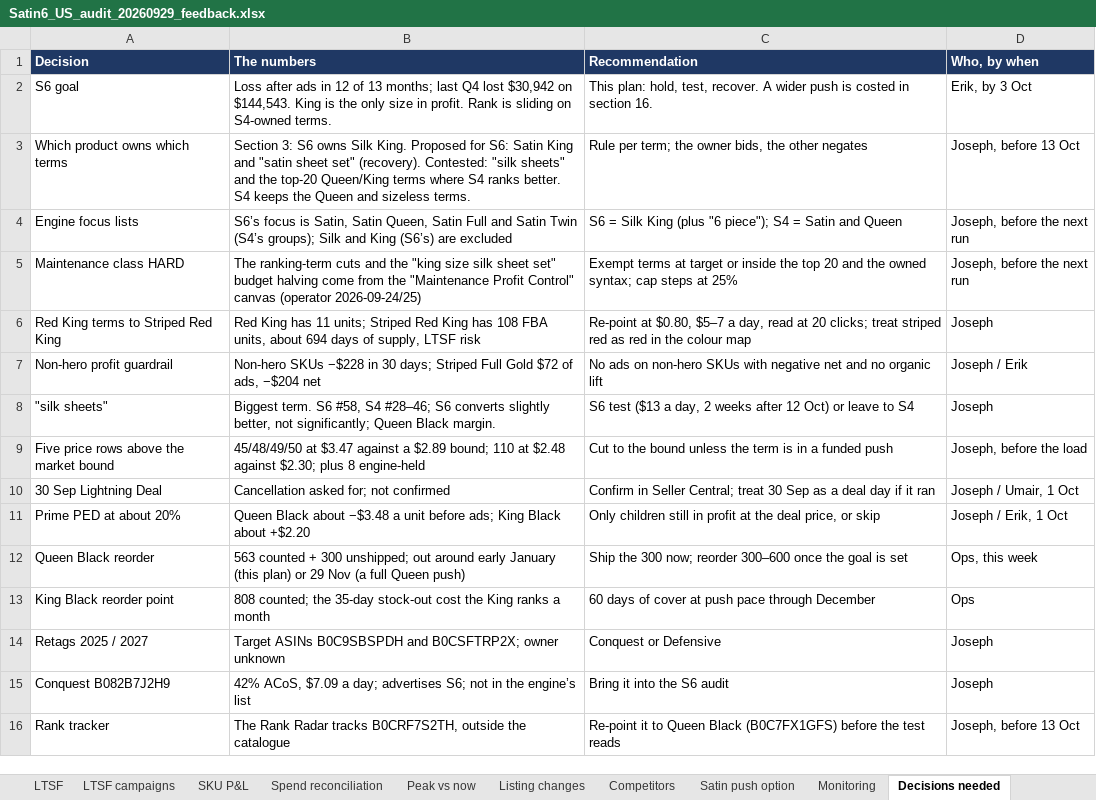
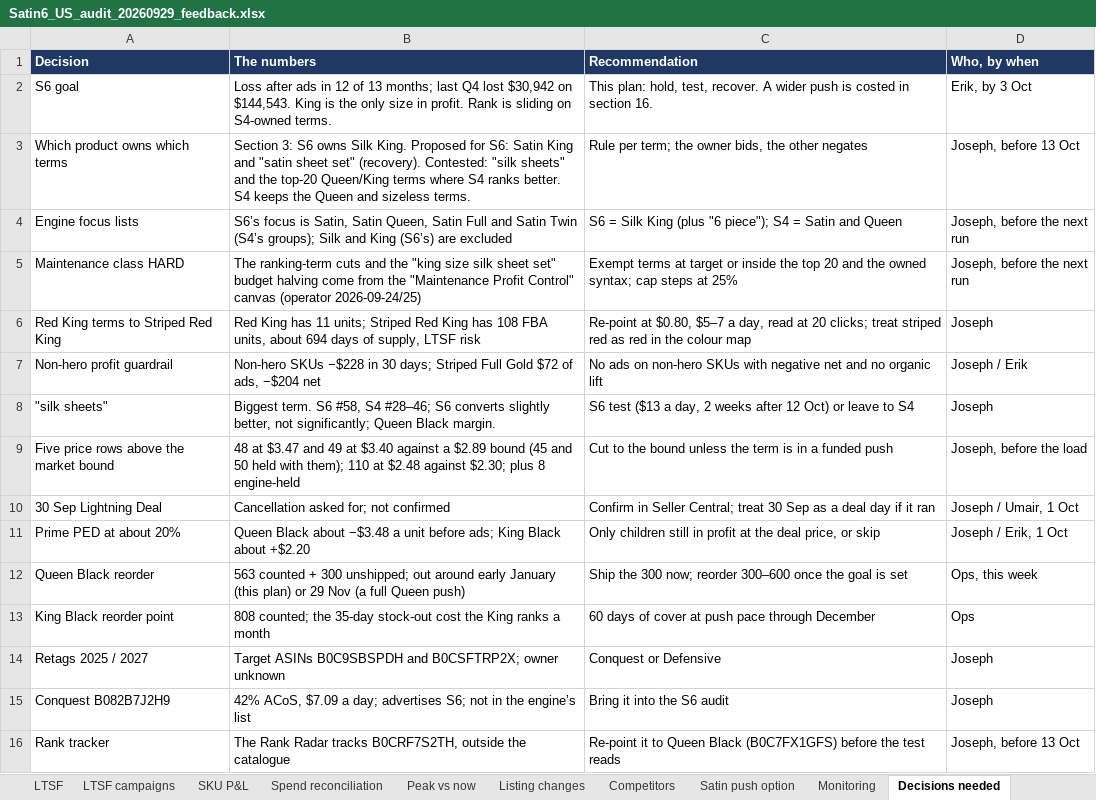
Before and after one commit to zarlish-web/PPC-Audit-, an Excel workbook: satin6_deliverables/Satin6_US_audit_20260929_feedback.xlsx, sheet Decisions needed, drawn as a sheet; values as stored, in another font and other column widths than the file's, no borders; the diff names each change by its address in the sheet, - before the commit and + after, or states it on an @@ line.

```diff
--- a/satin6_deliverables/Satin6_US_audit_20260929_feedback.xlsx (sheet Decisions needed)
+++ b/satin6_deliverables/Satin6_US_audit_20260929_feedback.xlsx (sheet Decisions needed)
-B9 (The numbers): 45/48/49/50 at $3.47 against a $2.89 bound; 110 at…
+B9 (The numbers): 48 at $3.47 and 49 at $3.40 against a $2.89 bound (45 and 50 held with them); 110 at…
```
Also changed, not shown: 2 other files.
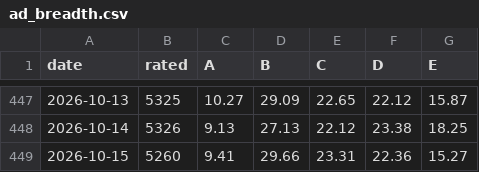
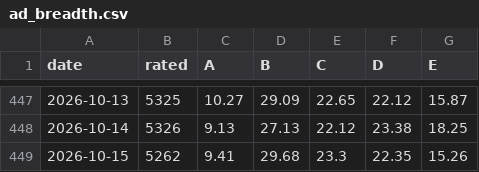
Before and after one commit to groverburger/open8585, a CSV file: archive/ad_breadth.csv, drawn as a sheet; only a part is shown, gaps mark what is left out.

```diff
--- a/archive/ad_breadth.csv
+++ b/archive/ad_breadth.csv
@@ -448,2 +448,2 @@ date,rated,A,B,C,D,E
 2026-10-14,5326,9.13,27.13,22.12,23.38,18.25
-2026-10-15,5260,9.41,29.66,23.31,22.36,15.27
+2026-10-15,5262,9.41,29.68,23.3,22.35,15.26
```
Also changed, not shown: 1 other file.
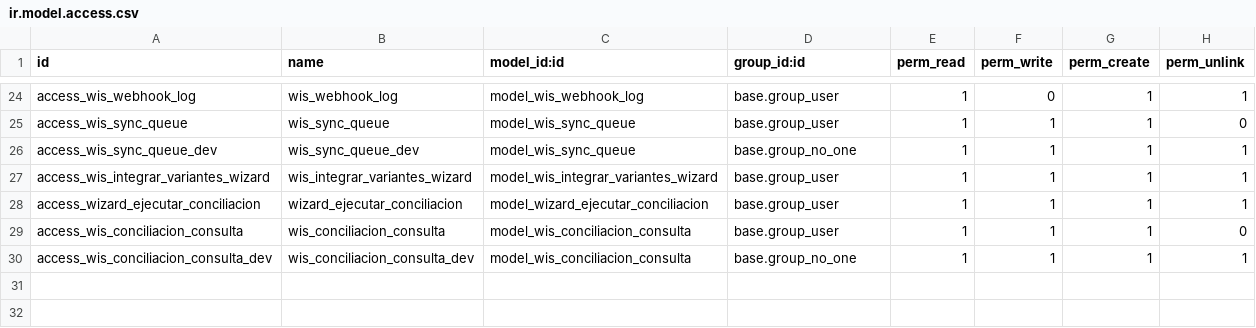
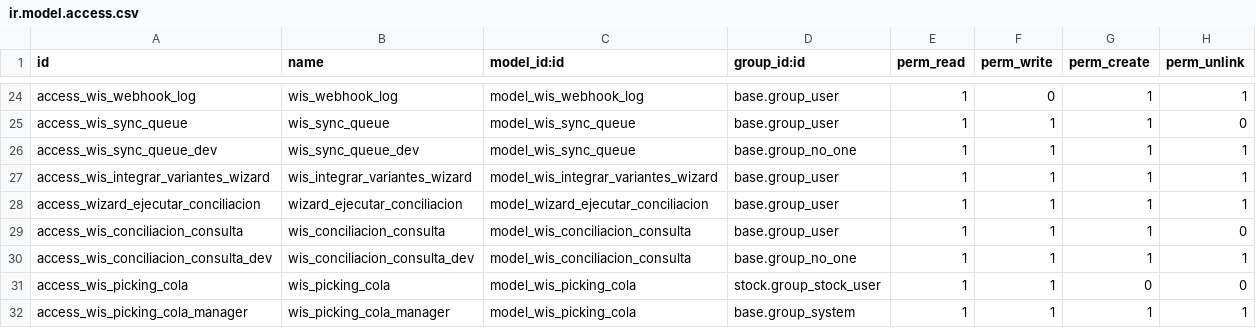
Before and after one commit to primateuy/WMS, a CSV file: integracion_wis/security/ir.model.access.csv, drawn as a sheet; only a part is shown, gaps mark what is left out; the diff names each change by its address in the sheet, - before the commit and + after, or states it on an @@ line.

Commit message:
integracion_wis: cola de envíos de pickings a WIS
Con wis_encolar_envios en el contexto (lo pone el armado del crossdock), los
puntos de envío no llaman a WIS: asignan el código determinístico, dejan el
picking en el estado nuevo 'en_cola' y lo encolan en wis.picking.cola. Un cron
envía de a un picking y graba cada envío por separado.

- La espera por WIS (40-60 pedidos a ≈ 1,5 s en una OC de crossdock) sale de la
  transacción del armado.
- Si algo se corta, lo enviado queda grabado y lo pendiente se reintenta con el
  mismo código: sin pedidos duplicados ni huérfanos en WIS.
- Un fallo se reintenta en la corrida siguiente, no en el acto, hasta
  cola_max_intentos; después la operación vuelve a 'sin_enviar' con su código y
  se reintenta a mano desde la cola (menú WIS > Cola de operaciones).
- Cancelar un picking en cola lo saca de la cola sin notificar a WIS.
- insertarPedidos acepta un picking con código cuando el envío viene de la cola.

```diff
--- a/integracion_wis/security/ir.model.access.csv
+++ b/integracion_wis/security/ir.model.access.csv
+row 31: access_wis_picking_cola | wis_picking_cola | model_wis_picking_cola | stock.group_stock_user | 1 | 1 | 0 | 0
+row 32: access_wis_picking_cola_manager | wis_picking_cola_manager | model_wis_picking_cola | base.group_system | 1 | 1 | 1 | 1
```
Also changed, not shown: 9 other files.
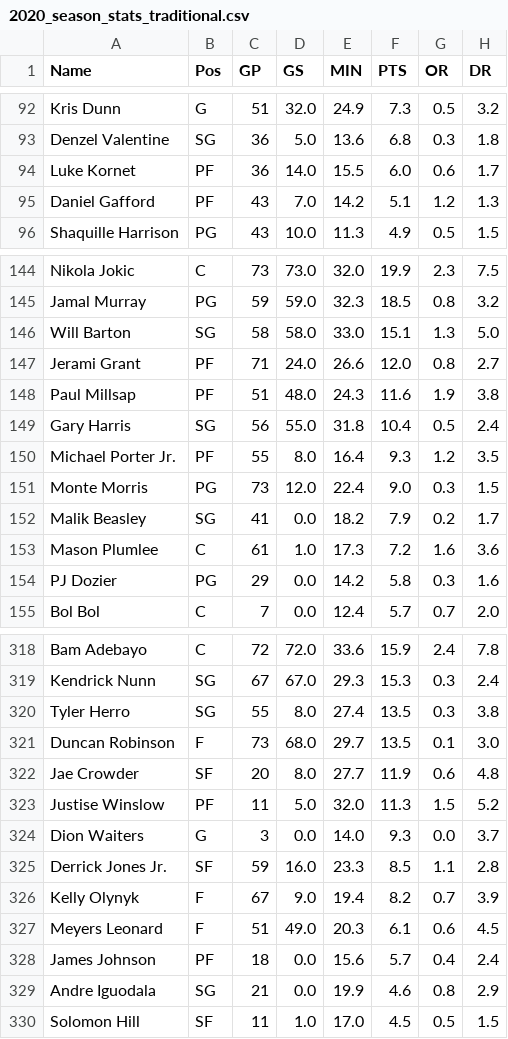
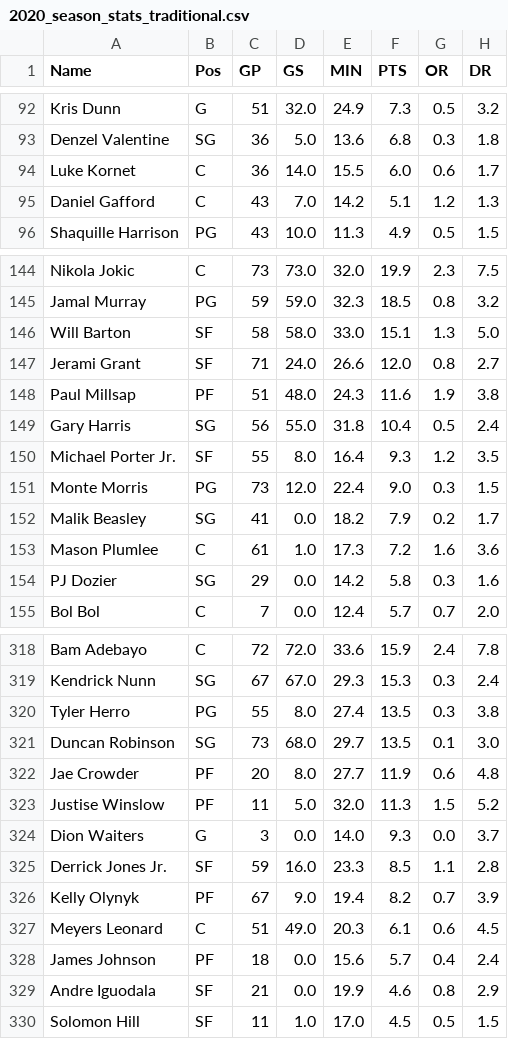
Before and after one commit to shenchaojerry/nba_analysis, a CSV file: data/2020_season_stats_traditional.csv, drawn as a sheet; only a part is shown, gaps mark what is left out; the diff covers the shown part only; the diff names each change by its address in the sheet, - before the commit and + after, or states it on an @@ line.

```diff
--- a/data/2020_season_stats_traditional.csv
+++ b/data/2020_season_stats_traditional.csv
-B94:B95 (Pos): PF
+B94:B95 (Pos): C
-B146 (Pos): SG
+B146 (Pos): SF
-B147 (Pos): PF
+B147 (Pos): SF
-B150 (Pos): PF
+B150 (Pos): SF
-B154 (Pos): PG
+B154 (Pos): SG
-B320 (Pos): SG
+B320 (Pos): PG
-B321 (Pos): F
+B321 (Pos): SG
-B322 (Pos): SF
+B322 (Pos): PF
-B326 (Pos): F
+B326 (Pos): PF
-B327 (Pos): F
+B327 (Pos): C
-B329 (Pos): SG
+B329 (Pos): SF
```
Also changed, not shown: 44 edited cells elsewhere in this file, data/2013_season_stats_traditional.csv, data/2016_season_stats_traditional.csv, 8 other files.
⁂
### TASK GOAL
Omit the pictures. Repeat the rest of the data exactly.

### WORKED SOLUTION
Before and after one commit to zarlish-web/PPC-Audit-, an Excel workbook: satin6_deliverables/Satin6_US_audit_20260929_feedback.xlsx, sheet Decisions needed, drawn as a sheet; values as stored, in another font and other column widths than the file's, no borders; the diff names each change by its address in the sheet, - before the commit and + after, or states it on an @@ line.

```diff
--- a/satin6_deliverables/Satin6_US_audit_20260929_feedback.xlsx (sheet Decisions needed)
+++ b/satin6_deliverables/Satin6_US_audit_20260929_feedback.xlsx (sheet Decisions needed)
-B9 (The numbers): 45/48/49/50 at $3.47 against a $2.89 bound; 110 at…
+B9 (The numbers): 48 at $3.47 and 49 at $3.40 against a $2.89 bound (45 and 50 held with them); 110 at…
```
Also changed, not shown: 2 other files.
Before and after one commit to groverburger/open8585, a CSV file: archive/ad_breadth.csv, drawn as a sheet; only a part is shown, gaps mark what is left out.

```diff
--- a/archive/ad_breadth.csv
+++ b/archive/ad_breadth.csv
@@ -448,2 +448,2 @@ date,rated,A,B,C,D,E
 2026-10-14,5326,9.13,27.13,22.12,23.38,18.25
-2026-10-15,5260,9.41,29.66,23.31,22.36,15.27
+2026-10-15,5262,9.41,29.68,23.3,22.35,15.26
```
Also changed, not shown: 1 other file.
Before and after one commit to primateuy/WMS, a CSV file: integracion_wis/security/ir.model.access.csv, drawn as a sheet; only a part is shown, gaps mark what is left out; the diff names each change by its address in the sheet, - before the commit and + after, or states it on an @@ line.

Commit message:
integracion_wis: cola de envíos de pickings a WIS
Con wis_encolar_envios en el contexto (lo pone el armado del crossdock), los
puntos de envío no llaman a WIS: asignan el código determinístico, dejan el
picking en el estado nuevo 'en_cola' y lo encolan en wis.picking.cola. Un cron
envía de a un picking y graba cada envío por separado.

- La espera por WIS (40-60 pedidos a ≈ 1,5 s en una OC de crossdock) sale de la
  transacción del armado.
- Si algo se corta, lo enviado queda grabado y lo pendiente se reintenta con el
  mismo código: sin pedidos duplicados ni huérfanos en WIS.
- Un fallo se reintenta en la corrida siguiente, no en el acto, hasta
  cola_max_intentos; después la operación vuelve a 'sin_enviar' con su código y
  se reintenta a mano desde la cola (menú WIS > Cola de operaciones).
- Cancelar un picking en cola lo saca de la cola sin notificar a WIS.
- insertarPedidos acepta un picking con código cuando el envío viene de la cola.

```diff
--- a/integracion_wis/security/ir.model.access.csv
+++ b/integracion_wis/security/ir.model.access.csv
+row 31: access_wis_picking_cola | wis_picking_cola | model_wis_picking_cola | stock.group_stock_user | 1 | 1 | 0 | 0
+row 32: access_wis_picking_cola_manager | wis_picking_cola_manager | model_wis_picking_cola | base.group_system | 1 | 1 | 1 | 1
```
Also changed, not shown: 9 other files.
Before and after one commit to shenchaojerry/nba_analysis, a CSV file: data/2020_season_stats_traditional.csv, drawn as a sheet; only a part is shown, gaps mark what is left out; the diff covers the shown part only; the diff names each change by its address in the sheet, - before the commit and + after, or states it on an @@ line.

```diff
--- a/data/2020_season_stats_traditional.csv
+++ b/data/2020_season_stats_traditional.csv
-B94:B95 (Pos): PF
+B94:B95 (Pos): C
-B146 (Pos): SG
+B146 (Pos): SF
-B147 (Pos): PF
+B147 (Pos): SF
-B150 (Pos): PF
+B150 (Pos): SF
-B154 (Pos): PG
+B154 (Pos): SG
-B320 (Pos): SG
+B320 (Pos): PG
-B321 (Pos): F
+B321 (Pos): SG
-B322 (Pos): SF
+B322 (Pos): PF
-B326 (Pos): F
+B326 (Pos): PF
-B327 (Pos): F
+B327 (Pos): C
-B329 (Pos): SG
+B329 (Pos): SF
```
Also changed, not shown: 44 edited cells elsewhere in this file, data/2013_season_stats_traditional.csv, data/2016_season_stats_traditional.csv, 8 other files.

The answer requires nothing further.